▶ **Task item**
Examine each line in the records below for the word "left". Report how many lines contain it, and nothing else.

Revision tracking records
------------------------------------
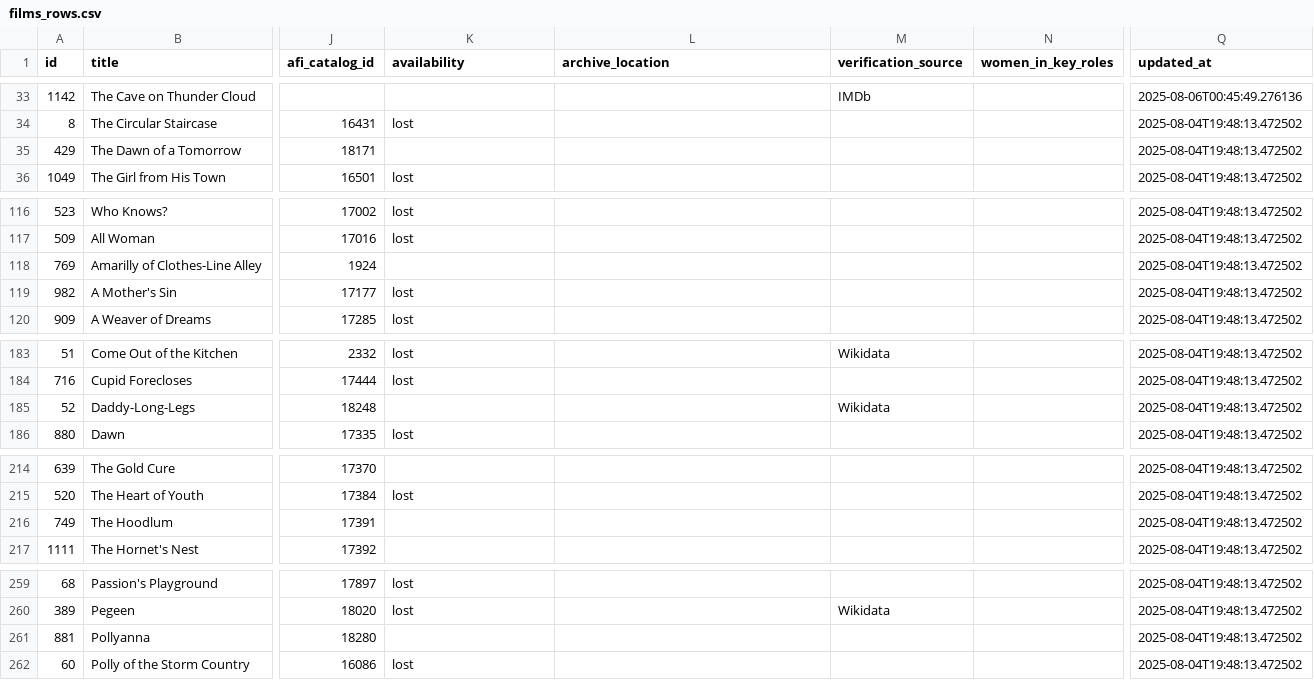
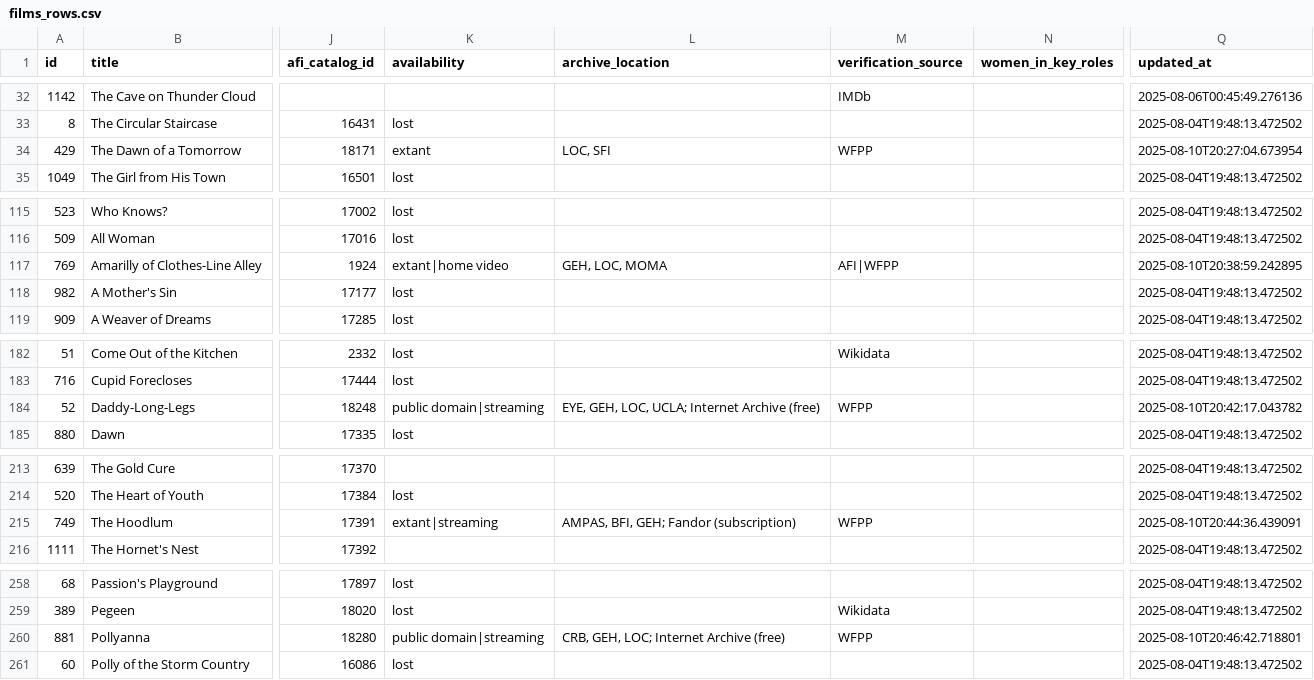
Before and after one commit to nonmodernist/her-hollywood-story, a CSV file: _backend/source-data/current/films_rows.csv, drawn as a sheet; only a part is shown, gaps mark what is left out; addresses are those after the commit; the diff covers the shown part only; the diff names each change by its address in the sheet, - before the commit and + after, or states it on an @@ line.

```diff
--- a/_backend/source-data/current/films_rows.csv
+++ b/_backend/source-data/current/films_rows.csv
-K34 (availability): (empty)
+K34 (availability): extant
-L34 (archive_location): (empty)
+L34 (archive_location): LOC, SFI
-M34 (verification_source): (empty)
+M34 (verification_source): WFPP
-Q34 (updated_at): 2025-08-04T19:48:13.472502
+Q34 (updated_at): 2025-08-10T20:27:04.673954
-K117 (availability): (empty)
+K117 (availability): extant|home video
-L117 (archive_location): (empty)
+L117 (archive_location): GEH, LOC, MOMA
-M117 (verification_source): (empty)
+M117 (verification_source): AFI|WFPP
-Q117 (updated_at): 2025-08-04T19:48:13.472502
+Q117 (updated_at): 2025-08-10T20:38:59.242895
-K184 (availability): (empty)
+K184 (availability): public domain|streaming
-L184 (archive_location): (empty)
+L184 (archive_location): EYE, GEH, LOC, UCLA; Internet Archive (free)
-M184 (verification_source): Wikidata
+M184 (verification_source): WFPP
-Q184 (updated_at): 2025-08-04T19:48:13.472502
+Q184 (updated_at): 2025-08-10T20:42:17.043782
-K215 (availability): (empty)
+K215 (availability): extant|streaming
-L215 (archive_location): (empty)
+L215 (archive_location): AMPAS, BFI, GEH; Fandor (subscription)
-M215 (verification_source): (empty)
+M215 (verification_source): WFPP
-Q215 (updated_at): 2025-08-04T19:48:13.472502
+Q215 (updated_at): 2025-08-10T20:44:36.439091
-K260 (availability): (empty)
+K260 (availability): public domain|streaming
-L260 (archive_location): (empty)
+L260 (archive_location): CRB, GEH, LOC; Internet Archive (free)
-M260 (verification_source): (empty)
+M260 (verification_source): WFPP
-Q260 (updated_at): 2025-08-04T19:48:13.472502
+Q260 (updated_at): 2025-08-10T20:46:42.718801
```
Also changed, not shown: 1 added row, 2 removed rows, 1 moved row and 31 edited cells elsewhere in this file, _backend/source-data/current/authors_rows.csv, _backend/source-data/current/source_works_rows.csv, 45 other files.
------------------------------------
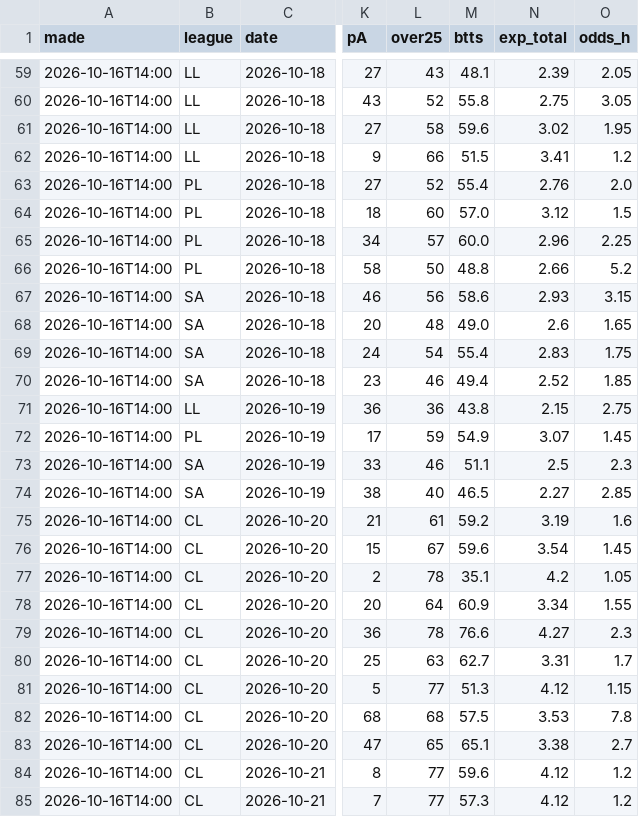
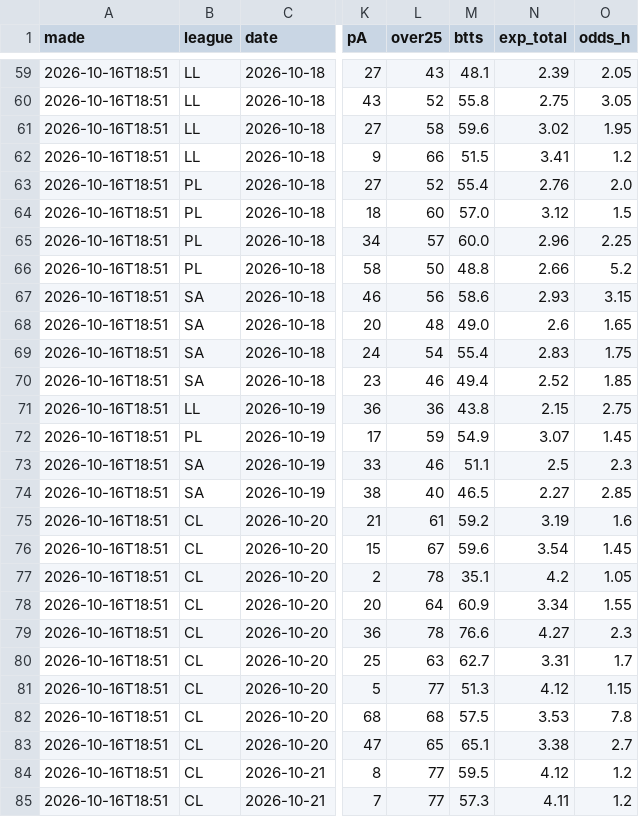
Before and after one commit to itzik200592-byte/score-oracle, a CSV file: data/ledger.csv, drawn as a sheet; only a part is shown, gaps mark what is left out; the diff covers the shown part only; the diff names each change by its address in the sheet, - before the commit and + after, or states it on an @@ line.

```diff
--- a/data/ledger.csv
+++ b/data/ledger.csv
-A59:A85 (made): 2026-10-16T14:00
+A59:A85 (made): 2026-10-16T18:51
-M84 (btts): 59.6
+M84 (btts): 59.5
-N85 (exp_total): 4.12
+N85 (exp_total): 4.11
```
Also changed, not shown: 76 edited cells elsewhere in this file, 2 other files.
------------------------------------
▶ **Result**
2